[Items from a data source]
•••••

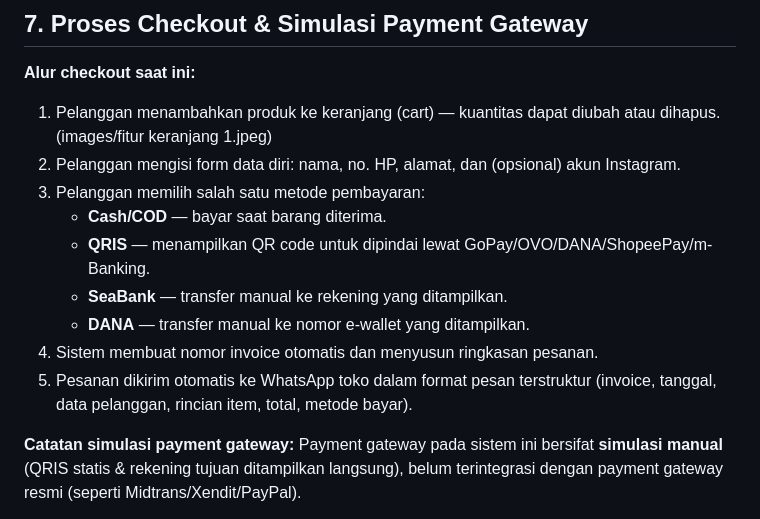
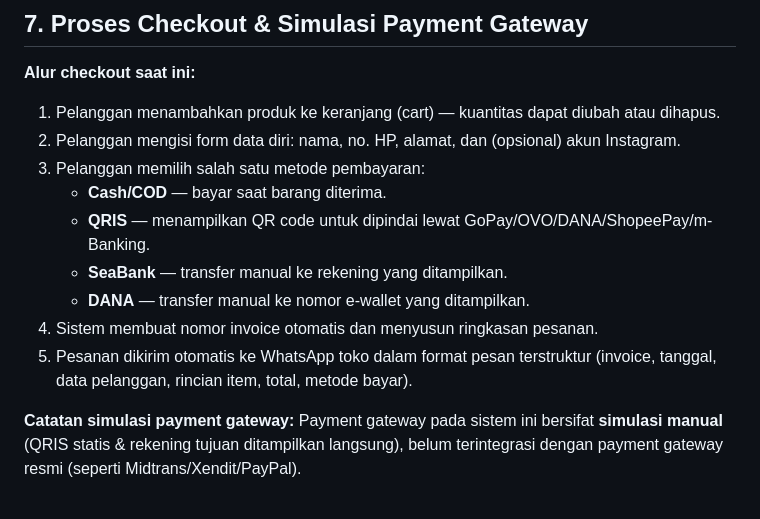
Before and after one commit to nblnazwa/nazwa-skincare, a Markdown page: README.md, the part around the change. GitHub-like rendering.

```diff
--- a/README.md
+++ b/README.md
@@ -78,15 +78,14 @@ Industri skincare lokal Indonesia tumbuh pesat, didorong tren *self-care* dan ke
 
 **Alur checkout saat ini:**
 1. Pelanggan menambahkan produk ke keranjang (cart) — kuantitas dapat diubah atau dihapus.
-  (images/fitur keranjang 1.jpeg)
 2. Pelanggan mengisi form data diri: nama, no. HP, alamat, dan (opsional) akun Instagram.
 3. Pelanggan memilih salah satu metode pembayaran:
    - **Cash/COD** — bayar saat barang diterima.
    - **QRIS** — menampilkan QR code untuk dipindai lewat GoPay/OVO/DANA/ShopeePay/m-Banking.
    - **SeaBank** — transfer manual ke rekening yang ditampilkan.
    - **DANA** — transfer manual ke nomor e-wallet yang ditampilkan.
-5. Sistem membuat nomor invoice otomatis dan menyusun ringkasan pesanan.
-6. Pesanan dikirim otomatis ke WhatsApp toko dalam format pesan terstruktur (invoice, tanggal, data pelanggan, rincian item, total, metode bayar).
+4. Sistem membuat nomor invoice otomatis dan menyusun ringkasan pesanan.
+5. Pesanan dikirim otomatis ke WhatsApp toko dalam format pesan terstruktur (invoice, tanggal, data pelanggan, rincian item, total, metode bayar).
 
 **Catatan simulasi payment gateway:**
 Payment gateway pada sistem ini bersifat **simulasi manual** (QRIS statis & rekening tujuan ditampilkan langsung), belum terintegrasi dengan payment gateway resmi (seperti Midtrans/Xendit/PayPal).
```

•••••

DESCRIPTION OF THE TASK — Search the entries for the word "otomatis". Copy each line where it appears.

RESPONSE BOX —
-5. Sistem membuat nomor invoice otomatis dan menyusun ringkasan pesanan.
-6. Pesanan dikirim otomatis ke WhatsApp toko dalam format pesan terstruktur (invoice, tanggal, data pelanggan, rincian item, total, metode bayar).
+4. Sistem membuat nomor invoice otomatis dan menyusun ringkasan pesanan.
+5. Pesanan dikirim otomatis ke WhatsApp toko dalam format pesan terstruktur (invoice, tanggal, data pelanggan, rincian item, total, metode bayar).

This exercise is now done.